The Metropolitan Transportation Authority was scheduled to vote on hiking subway and bus fares to $3, but instead decided to postpone the vote until at least the summer. That allowed many across the city to breathe a sigh of relief.
The MTA has not been spared throughout the coronavirus pandemic, losing billions of dollars from months of free service, reduced ridership, and stringent cleaning protocols. While fare increases are never popular among those needing the subway or bus to get around town, they were especially less so this time around.
Many who ride subways or buses daily are “essential” workers, low-income — or both, said Danny Pearlstein, communications director for the Riders Alliance, an advocacy group that pushes for better accessibility to mass transit. To hit those riders with a fare increase — even one of just 25 cents — just wouldn’t be fair, especially with the pandemic still raging outside.
“I think the governor heard riders loud and clear that this fare hike would fall overwhelmingly on essential workers and low-income New Yorkers who have no other way to get around,” Pearlstein said. “What we now need to see in the state budget is a sustainable, progressive solution to the MTA’s financial problems so that several months from now, those same ‘essential’ workers and low-income New Yorkers are not (hit) with a fare hike.”
Pearlstein believes nothing should be left off the table when it comes to the state budget — except, of course, a fare increase. He’s a proponent of the Invest in Our New York Act, which calls for tax hikes on richer state residents. That way, keeping the MTA’s head above the water doesn’t fall on low-income riders and essential workers.
“In the old normal, it was customary to go to riders every two years for a fare hike,” Pearlstein said. “But in the new normal, when we want to honor essential workers and fix historic inequities, the fare hike no longer makes sense.”
Also welcoming the decision to postpone the fare increase vote? Councilman Ydanis Rodriguez. As the chair of the city council’s transportation committee, he felt raising fares would place undue burden on those who rely on public transportation.
But Rodriguez — who represents Marble Hill along with other parts of northern Manhattan — doesn’t believe postponing the vote is enough. If anything, fares should actually decrease. He’s a proponent of the “fair fare,” which allows riders who live in poverty to pay half-price.
For those riders, every penny counts. And although a 25-cent fare increase might not seem like a lot of money to some, the councilman says it could tip the scale negatively for low-income riders.
In fact, Rodriguez is even willing to take that one step further.
“We should be able to provide free fare to working class New Yorkers who live on the poverty line, so they can have a venue to go and look for a job (or) to go to a doctor’s appointment,” Rodriguez said. “Our plan is to continue expanding the fair fare that we already have in New York City.”

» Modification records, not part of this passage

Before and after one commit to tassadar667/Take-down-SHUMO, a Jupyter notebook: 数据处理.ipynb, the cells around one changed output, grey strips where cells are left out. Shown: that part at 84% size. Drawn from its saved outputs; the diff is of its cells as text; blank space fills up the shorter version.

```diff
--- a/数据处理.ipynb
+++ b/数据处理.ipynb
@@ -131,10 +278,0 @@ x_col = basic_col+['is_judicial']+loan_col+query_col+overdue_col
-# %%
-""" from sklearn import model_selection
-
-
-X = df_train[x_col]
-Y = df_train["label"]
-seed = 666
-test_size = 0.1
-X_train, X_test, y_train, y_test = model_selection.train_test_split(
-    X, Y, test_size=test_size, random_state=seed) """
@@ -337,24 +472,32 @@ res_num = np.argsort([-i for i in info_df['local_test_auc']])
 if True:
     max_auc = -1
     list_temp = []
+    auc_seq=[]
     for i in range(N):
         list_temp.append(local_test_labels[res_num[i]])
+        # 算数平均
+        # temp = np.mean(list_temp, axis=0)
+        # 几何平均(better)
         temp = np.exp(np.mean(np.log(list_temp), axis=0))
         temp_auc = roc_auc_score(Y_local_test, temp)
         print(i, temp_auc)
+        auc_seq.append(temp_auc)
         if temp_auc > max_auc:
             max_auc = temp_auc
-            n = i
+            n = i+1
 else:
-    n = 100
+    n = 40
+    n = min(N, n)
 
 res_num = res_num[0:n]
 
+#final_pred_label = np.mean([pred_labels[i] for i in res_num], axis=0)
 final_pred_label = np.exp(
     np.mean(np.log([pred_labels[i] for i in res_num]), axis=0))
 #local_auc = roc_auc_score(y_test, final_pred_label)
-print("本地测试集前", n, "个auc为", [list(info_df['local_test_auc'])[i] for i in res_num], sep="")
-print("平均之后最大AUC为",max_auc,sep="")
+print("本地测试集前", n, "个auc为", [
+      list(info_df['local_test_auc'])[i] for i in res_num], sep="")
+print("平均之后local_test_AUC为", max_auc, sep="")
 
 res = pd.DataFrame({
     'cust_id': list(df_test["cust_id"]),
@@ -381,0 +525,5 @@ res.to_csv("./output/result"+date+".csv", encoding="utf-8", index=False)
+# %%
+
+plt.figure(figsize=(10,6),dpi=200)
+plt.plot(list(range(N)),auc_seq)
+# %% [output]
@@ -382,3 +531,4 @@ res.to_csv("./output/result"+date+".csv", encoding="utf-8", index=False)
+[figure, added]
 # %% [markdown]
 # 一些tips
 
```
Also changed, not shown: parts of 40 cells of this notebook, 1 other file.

At this point, Rodriguez believes the city and state need to work together to ensure the MTA receives enough federal assistance to overcome its debt. At the state level, Assemblyman Jeffrey Dinowitz says he’s never been a fan of fare hikes, believing they aren’t the best way to fund the MTA.
He’s even less of a fan this time around, with everything going on in the world.
“The last thing we should be doing is imposing additional expenses on people,” Dinowitz said. “Many people are out of work. Many other people have had their hours cut back. And increasing their cost of living is the last thing we should be doing.”
Dinowitz is hopeful that help from Washington is on the way. But congress can do more — especially with one-party control in not only both chambers, but also the White House.
“With a good president now — a normal person — and having (Chuck) Schumer being the majority leader in the Senate, hopefully that will mean additional billions of dollars in aid to the MTA,” Dinowitz said. “I think the potential fare hike … would have raised some revenue, but it would’ve been a drop in the bucket compared to what we really need.”
While its jurisdiction lies outside of the MTA, Biden himself is a staunch proponent of public transportation. In his days as a U.S. Senator, he commuted to and from Washington on Amtrak.
Biden already is making good on that assumption by proposing a $1.9 trillion coronavirus relief package, which includes $20 billion for transit authorities. And that’s certainly a welcome sign for the future of the MTA, proponents say — especially when its outlook was far bleaker only a few months ago.
“Even though we still have different challenges such as transportation deserts … upgrading the signal systems (and) running the buses on time and safely, we can all celebrate that our transportation system is the largest one in the whole nation, and one of the most important in the world,” Rodriguez said.
“I think that the city — because of all the sectors that interact in the public, private and academic — is in a good position to advocate for the MTA.”